Released through Paramount, Sonic The Hedgehog sees a small-town police officer discover the titular animal, and attempt to defeat an evil genius who wants to do experiments on it. Ben Schwartz voices Sonic, with James Marden and Jim Carrey as the cop and evil genius.
Films based on video games have had mixed success at the box office; a pre-existing fanbase can provide a ready-made audience, but differences in tone and style between the two mediums can also bring criticism.
Warner Bros scored a hit with Pokemon Detective Pikachu, which dislodged Avengers: Endgame from top spot with a £4.9m opening in May last year. It ended on an impressive £13.6m.
Another Warner Bros title, 2018’s Tomb Raider, performed less well, opening to £2.6m but ending on just £7.7m.
There have been seven films based on the Resident Evil franchise, the highest-grossing of which is 2010’s Resident Evil: Afterlife 3D, which opened to £1.7m and ended on £4.8m.
Assassin’s Creed disappointed with a £1.9m opening and £8m final cume in January 2017.
Combining its family-friendly nature and PG-rating with the character’s enduring popularity across several decades, Paramount will hope for a fast start similar to that of Pikachu.
Universal is distributing Emma, the latest title in its long-standing output deal with Working Title Pictures.
Anya Taylor-Joy takes the title role in the latest adaptation of Jane Austen’s 1815 classic about the perils of misconstrued romance. Autumn de Wilde directs, with Screen Stars of Tomorrow Johnny Flynn (2005), Josh O’Connor (2016), Mia Goth (2014), Callum Turner (2014) and Chloe Pirrie (2013) also in the cast.
Disney’s 1996 adaptation starring Gwyneth Paltrow opened to £402,155, going on to £5.3m – a decent result for that time.
The book had also been loosely adapted by Amy Heckerling the previous year for the modern-day LA-set Clueless (opened: £638,212, closed: £3.9m), which stars Alicia Silverstone and is widely-considered a teen drama classic.
Rajshree Ojha directed a 2010 Hindi-language contemporary adaptation, which opened to £52,759 and ended on £118,792.
Taylor-Joy has worked consistently since her feature debut in Sundance 2015 breakout The Witch, released in the UK in August 2016 to a £1.2m total gross. Her highest-grossing titles are the second and third instalments of M. Night Shyamalan’s Eastrail 177 trilogy, 2017’s Split (£11.4m) and 2019’s Glass (£11m).
Following on from its shock best picture and best director win at last weekend’s Oscars, Bong Joon Ho’s Parasite will look to build on the £2.6m it has already made as it expands its locations by over 200%.

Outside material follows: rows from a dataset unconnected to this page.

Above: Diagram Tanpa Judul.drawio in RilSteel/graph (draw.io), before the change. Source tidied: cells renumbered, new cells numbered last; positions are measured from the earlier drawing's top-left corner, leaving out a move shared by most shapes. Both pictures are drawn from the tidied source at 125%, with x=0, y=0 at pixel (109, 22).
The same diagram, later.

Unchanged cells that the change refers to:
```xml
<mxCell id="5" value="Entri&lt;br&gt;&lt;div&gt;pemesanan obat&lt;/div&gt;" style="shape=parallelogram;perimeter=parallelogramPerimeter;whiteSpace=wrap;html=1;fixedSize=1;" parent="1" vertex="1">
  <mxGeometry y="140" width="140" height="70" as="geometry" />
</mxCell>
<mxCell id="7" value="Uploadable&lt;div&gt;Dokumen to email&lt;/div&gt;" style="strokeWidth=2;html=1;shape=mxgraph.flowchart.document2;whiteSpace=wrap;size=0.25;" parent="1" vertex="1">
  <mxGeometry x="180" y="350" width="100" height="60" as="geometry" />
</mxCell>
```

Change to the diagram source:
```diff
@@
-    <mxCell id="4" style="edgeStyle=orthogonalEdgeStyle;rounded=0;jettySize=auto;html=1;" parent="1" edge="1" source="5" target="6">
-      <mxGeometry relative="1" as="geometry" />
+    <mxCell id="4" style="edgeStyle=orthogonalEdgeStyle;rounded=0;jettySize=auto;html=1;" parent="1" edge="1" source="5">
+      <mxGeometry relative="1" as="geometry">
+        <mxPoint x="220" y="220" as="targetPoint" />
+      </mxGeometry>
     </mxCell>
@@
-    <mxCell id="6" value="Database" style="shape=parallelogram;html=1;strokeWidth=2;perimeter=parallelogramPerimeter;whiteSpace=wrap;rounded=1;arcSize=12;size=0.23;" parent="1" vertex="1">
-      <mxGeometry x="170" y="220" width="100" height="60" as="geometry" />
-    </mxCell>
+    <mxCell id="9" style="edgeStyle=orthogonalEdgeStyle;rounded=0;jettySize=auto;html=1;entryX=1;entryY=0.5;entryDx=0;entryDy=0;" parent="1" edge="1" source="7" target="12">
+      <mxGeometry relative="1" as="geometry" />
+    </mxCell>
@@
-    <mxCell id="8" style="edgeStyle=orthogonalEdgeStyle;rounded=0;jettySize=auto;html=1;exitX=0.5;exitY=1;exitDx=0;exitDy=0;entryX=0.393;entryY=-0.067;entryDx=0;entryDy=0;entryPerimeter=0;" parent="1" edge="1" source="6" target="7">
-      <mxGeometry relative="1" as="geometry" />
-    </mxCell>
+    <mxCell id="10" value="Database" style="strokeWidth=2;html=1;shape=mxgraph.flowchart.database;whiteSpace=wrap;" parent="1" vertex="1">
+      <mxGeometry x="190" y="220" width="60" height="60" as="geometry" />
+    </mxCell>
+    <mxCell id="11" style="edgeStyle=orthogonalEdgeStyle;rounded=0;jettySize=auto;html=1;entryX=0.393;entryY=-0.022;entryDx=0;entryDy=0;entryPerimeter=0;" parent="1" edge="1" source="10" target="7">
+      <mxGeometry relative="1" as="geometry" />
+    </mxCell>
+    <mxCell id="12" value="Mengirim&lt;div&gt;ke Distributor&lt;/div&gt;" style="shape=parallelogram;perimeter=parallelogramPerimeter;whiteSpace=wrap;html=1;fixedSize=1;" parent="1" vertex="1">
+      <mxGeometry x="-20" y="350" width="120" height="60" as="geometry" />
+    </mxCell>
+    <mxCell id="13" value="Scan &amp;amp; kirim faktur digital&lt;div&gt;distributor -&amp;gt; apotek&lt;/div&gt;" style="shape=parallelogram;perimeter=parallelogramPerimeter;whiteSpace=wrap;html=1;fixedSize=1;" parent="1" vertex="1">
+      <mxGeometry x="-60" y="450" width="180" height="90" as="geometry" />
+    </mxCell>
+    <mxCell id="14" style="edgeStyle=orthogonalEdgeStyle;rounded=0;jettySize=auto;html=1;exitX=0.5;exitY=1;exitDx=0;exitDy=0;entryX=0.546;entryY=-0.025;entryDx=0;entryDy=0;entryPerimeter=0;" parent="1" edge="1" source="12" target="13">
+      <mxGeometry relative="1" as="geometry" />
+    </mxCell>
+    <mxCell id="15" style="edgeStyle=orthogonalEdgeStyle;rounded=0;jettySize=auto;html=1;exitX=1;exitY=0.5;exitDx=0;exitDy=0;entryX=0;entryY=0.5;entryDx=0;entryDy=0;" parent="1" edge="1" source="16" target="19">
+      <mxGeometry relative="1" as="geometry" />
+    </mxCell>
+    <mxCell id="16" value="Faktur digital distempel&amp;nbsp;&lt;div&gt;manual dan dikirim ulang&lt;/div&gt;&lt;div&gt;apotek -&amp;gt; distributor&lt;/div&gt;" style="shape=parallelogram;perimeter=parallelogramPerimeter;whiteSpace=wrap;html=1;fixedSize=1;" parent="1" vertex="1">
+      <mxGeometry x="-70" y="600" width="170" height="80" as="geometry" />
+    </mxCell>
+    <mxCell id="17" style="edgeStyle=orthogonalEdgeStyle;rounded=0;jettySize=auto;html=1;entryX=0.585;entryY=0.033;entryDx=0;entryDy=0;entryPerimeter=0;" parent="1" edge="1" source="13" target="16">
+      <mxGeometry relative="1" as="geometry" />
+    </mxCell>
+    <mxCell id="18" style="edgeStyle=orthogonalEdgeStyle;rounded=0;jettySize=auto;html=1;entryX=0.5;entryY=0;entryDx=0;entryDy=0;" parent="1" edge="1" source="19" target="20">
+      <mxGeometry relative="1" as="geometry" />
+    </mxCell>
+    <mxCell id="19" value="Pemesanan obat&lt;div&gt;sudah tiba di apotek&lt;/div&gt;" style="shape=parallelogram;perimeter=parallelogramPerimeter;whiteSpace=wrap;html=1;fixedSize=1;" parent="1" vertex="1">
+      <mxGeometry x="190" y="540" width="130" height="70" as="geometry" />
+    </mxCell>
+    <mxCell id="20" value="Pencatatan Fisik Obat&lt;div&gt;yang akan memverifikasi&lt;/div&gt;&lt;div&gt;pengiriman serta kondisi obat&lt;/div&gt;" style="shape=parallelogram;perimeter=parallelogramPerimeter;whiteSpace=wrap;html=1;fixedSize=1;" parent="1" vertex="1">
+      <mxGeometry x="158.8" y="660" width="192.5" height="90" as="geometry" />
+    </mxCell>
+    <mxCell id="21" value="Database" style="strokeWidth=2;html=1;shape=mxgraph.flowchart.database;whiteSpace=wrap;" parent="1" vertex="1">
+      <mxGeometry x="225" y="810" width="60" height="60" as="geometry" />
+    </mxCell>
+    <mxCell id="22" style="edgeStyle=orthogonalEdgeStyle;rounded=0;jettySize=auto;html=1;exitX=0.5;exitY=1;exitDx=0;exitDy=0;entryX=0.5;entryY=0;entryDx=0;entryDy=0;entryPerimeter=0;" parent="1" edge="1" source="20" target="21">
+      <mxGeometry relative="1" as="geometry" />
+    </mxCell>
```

Distributed by Curzon in partnership with Studiocanal, the film will grow from 136 sites to 430 from today (Friday 14), making it one of the widest non-English language releases of all time at the UK box office.
Its midweek performance has held strong from its £1.1m opening weekend, with the film in third place behind 1917 and Birds Of Prey from Monday to Wednesday, and moving to second above the latter yesterday.
It has also grossed the highest first-week amount of any title to have played at Curzon’s venues. It took £300,715, topping the £298,561 of 2015’s Spectre.
On Valentine’s Day, Signature is distributing something of a counter-programming option – Takashi Miike’s First Love, a comedy-crime-romance hybrid about a boxer and sex worker who get caught in a drug-smuggling scheme in Tokyo.
The film debuted in Directors’ Fortnight at Cannes last year.
The prolific Miike has directed 88 titles since 1991 across theatrical and straight-to-video releases, his most successful being 2011’s 13 Assassins (opened: £108,445, closed: £380,481).
New Wave Films has Jean-Paul Civeyrac’s French drama A Paris Education, which debuted in Panorama at Berlinale 2018.
Wildcard Distribution has Ciaran Cassidy’s documentary Jihad Jane, about two American women who went looking for love online and end up being imprisoned on terrorism charges.
Doc specialist Dogwoof has When Lambs Become Lions, a Tribeca 2018 premiere about an ivory dealer in Kenya trying to protect his trade from exterior forces.
Five days after Parasite broke new ground, several non-English language titles hit UK cinemas.
Phoenix Productions is releasing Sicilian-set Polish romance drama 365 Days; Kaleidoscope has Chinese animated comedy Spycies, which is released with an English-language dub; while B4U Network has Jagdeep Sidhu’s Punjabi-language romance Sufna.
Rep titles include Joel Schumacher’s 1987 comedy-horror The Lost Boys through Warner Bros; and Jerry Zucker’s 1990 fantasy romance Ghost through Park Circus.
As well as Parasite, key holdovers include the second weekend of number one title Dolittle; the ongoing run of 1917, which on Wednesday became eOne’s highest-grossing theatrical release of all time in the UK by reaching £36.5m; and Warner Bros’ Birds Of Prey.